All patients gave informed written consent in accordance with the Declaration of Helsinki. The study of the patients in the Madsen cohort was approved by the Central Denmark Region Committees on Biomedical Research Ethics (no. 1-10-72-266-15). The study of the patients in the Clement cohort was approved by the National Committee on Health Research Ethics (no. 1-10-72-83-14) and the Danish Data Protection Agency (no. 1-16-02-431-14). The study of the patients in the MonAlec cohort was approved by the National Committee on Health Research Ethics (no. 1-10-72-37-19). Healthy individuals were anonymized and gave informed consent.

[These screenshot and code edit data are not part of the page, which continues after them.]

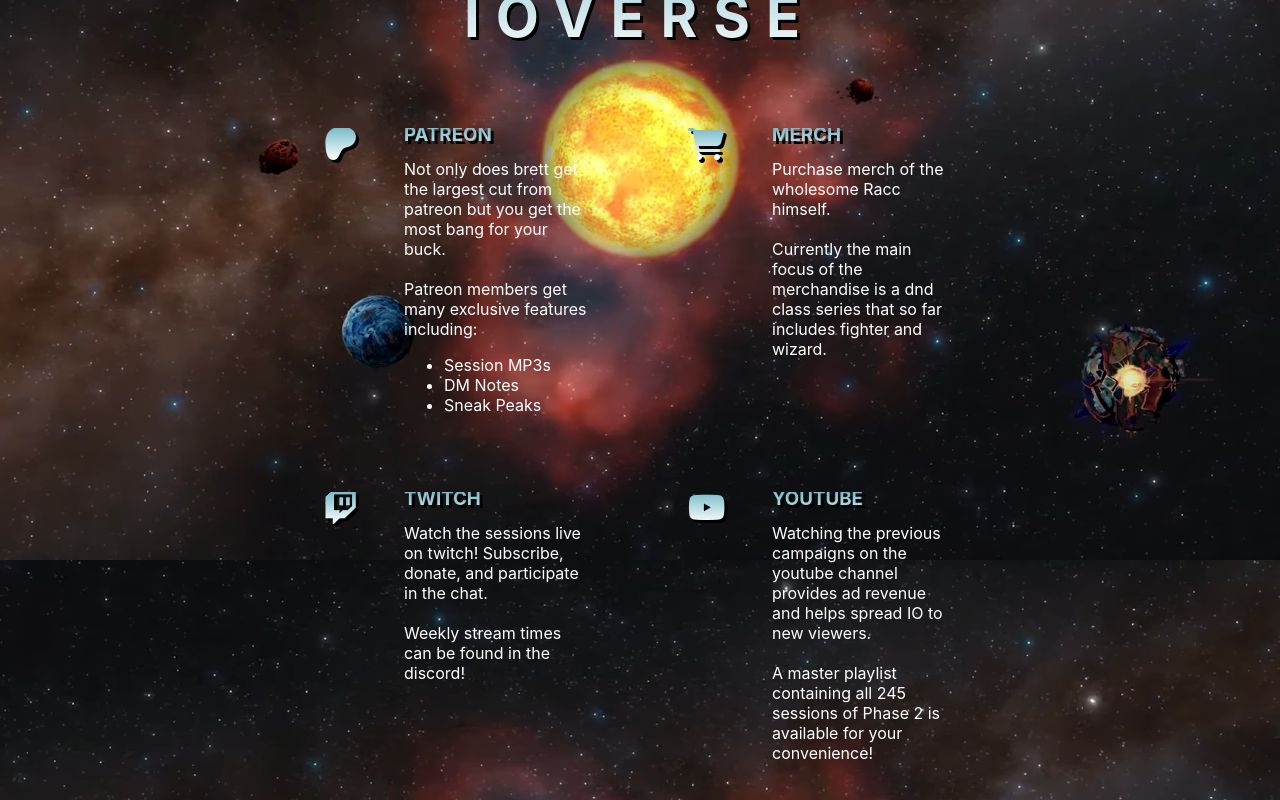
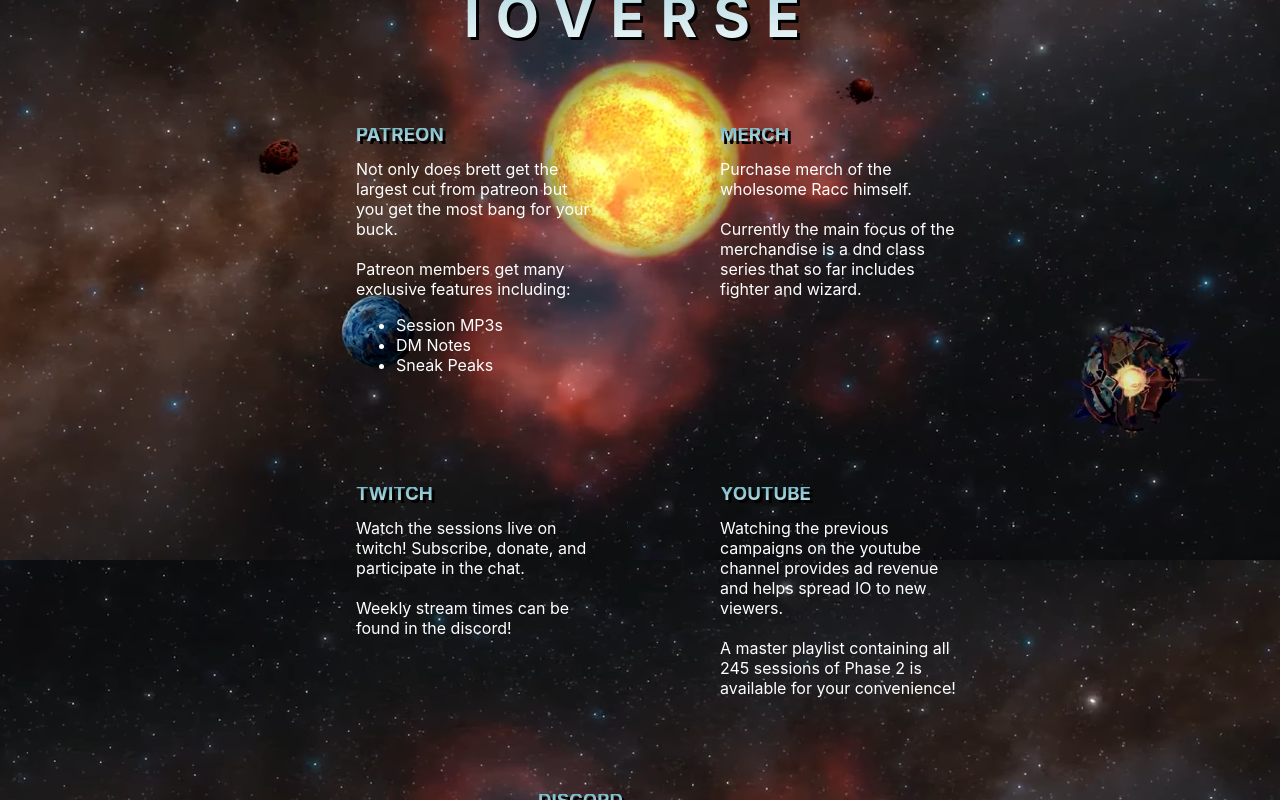
Before and after one commit to jrthayer/WorldOfIo.info, a React (Create React App) app: page / in a window 1280 px wide. Shown: the part 2640-3440 px from the top of the page. Built offline with nearby package versions, Linux system fonts and the light colour scheme.

Commit message:
Update iconBtn component
+The component is now responsible for creating the necessary classes based on type passed to it.

+before the classes had to be determine and passed in from outside the component.

```diff
--- a/src/components/buttons/iconBtn.js
+++ b/src/components/buttons/iconBtn.js
@@ -1,8 +1,65 @@
+import { useEffect, useState } from "react";
+
 import styles from "./iconBtn.module.scss";
 
 import Btn from "./btn";
 
+function determineIconClass(type) {
+    let iconClasses = "";
+
+    type = type.toLowerCase();
+
+    if (type === "discord") {
+        iconClasses = "fab fa-discord";
+    } else if (type === "twitter") {
+        iconClasses = "fab fa-twitter";
+    } else if (type === "patreon") {
+        iconClasses = "fab fa-patreon";
+    } else if (type === "twitch") {
+        iconClasses = "fab fa-twitch";
+    } else if (type === "youtube") {
+        iconClasses = "fab fa-youtube";
+    } else if (type === "reddit") {
+        iconClasses = "fab fa-reddit";
+    } else if (type === "merch") {
+        iconClasses = "fas fa-shopping-cart";
+    } else if (type === "wiki") {
+        iconClasses = "fas fa-book-open";
+    } else if (type === "circle") {
+        iconClasses = "fas fa-dot-circle";
+    } else {
+        console.error("invalid icon type was given");
+    }
+
+    return iconClasses;
+}
+
+function determineSize(size) {
+    let sizeClass = "";
+
+    if (size < 1 || size > 10) {
+        console.error("Valid icon size is 1-10!");
+        return;
+    }
+
+    sizeClass = `fa-${size}x`;
+
+    return sizeClass;
+}
+
 const IconBtn = (props) => {
+    const [iconClasses, setIconClasses] = useState("");
+
+    useEffect(() => {
+        setIconClasses(() => {
+            let classString = "";
+            classString = determineIconClass(props.type);
+            classString += " ";
+            classString += determineSize(props.size);
+            return classString;
+        });
+    }, []);
+
     return (
         <Btn
             link={props.link}
@@ -10,7 +67,11 @@
             primary={props.primary}
             secondary={props.secondary}
         >
-            <i className={`${props.iconClasses} ${styles.icon}`}>
+            <i
+                className={`${iconClasses} ${styles.icon} ${
+                    props.children ? styles.padding : ""
+                }`}
+            >
                 {props.children}
             </i>
         </Btn>
@@ -19,6 +80,8 @@
 
 IconBtn.defaultProps = {
     iconClasses: "fab fa-youtube fa-2x",
+    type: "youtube",
+    size: "2",
 };
 
 export default IconBtn;
--- a/src/components/buttons/iconBtn.module.scss
+++ b/src/components/buttons/iconBtn.module.scss
@@ -8,6 +8,6 @@
     font-weight: 400;
 }
 
-.icon::before {
+.padding::before {
     padding-right: 1rem;
 }
--- a/src/data/social.js
+++ b/src/data/social.js
@@ -3,48 +3,39 @@
         text: "YouTube",
         link: "https://www.youtube.com/channel/UCk_yrKoKi74gKCCWVRyvwYw",
         primaryColor: "#c4302b",
-        iconClasses: "fab fa-youtube fa-2x",
     },
     {
         text: "Patreon",
         link: "https://www.patreon.com/worldofio",
         primaryColor: "#f96854",
-        iconClasses: "fab fa-patreon fa-2x",
     },
     {
         text: "Twitch",
         link: "https://www.twitch.tv/brettultimus",
         primaryColor: "#6441a5",
-        iconClasses: "fab fa-twitch fa-2x",
     },
     {
         text: "Discord",
         link: "https://discord.gg/ZvkKM5C",
         primaryColor: "#7289da",
-        iconClasses: "fab fa-discord fa-2x",
     },
     {
         text: "Twitter",
         link: "https://twitter.com/BrettUltimus?ref_src=twsrc%5Egoogle%7Ctwcamp%5Eserp%7Ctwgr%5Eauthor",
         primaryColor: "#1da1f2",
-        iconClasses: "fab fa-twitter fa-2x",
     },
     {
         text: "Reddit",
         link: "https://www.reddit.com/r/BrettUltimus/",
         primaryColor: "#ff5700",
-        iconClasses: "fab fa-reddit fa-2x",
     },
     {
         text: "Merch",
         link: "https://brettultimus.com/",
         primaryColor: "#000",
-        iconClasses: "fas fa-shopping-cart fa-2x",
     },
     {
         text: "Wiki",
         link: "https://worldofio.fandom.com/wiki/World_of_Io_Wiki",
-
-        iconClasses: "fas fa-book-open fa-2x",
     },
 ];
--- a/src/layout/drawerbars/navigationDrawerBar.js
+++ b/src/layout/drawerbars/navigationDrawerBar.js
@@ -51,7 +51,7 @@
                         <IconBtn
                             link={singleEntry.link}
                             // prettier-ignore
-                            iconClasses={"fas fa-dot-circle fa-2x"}
+                            type='circle'
                             samePage
                             // Not a great id, temporary measure!!!
                             key={singleEntry.text}
--- a/src/layout/drawerbars/socialDrawerBar.js
+++ b/src/layout/drawerbars/socialDrawerBar.js
@@ -51,7 +51,7 @@
                         <IconBtn
                             link={singleEntry.link}
                             // prettier-ignore
-                            iconClasses={singleEntry.iconClasses}
+                            type={singleEntry.text}
                             // Not a great id, temporary measure!!!
                             key={singleEntry.text}
                             primary={singleEntry.primaryColor}
```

Consent for publication

Not applicable.

Competing interests

The authors declare that they have no competing interests.

Additional information

Publisher's Note

Springer Nature remains neutral with regard to jurisdictional claims in published maps and institutional affiliations.

Supplementary Information

Additional file 1.

Supplementary figures 1–4.

Additional file 2.

Supplementary tables 1–4.

Rights and permissions

Open Access This article is licensed under a Creative Commons Attribution 4.0 International License, which permits use, sharing, adaptation, distribution and reproduction in any medium or format, as long as you give appropriate credit to the original author(s) and the source, provide a link to the Creative Commons licence, and indicate if changes were made. The images or other third party material in this article are included in the article's Creative Commons licence, unless indicated otherwise in a credit line to the material. If material is not included in the article's Creative Commons licence and your intended use is not permitted by statutory regulation or exceeds the permitted use, you will need to obtain permission directly from the copyright holder. To view a copy of this licence, visit The Creative Commons Public Domain Dedication waiver ( applies to the data made available in this article, unless otherwise stated in a credit line to the data.

Reprints and permissions

About this article

Check for updates. Verify currency and authenticity via CrossMark

Cite this article

Maansson, C.T., Andersen, E.R., Ulhoi, M.P. et al. DNAfusion: an R/Bioconductor package for increased sensitivity of detecting gene fusions in liquid biopsies. BMC Bioinformatics 24, 131 (2023).

Download citation

  • Received:

  • Accepted:

  • Published:

  • DOI: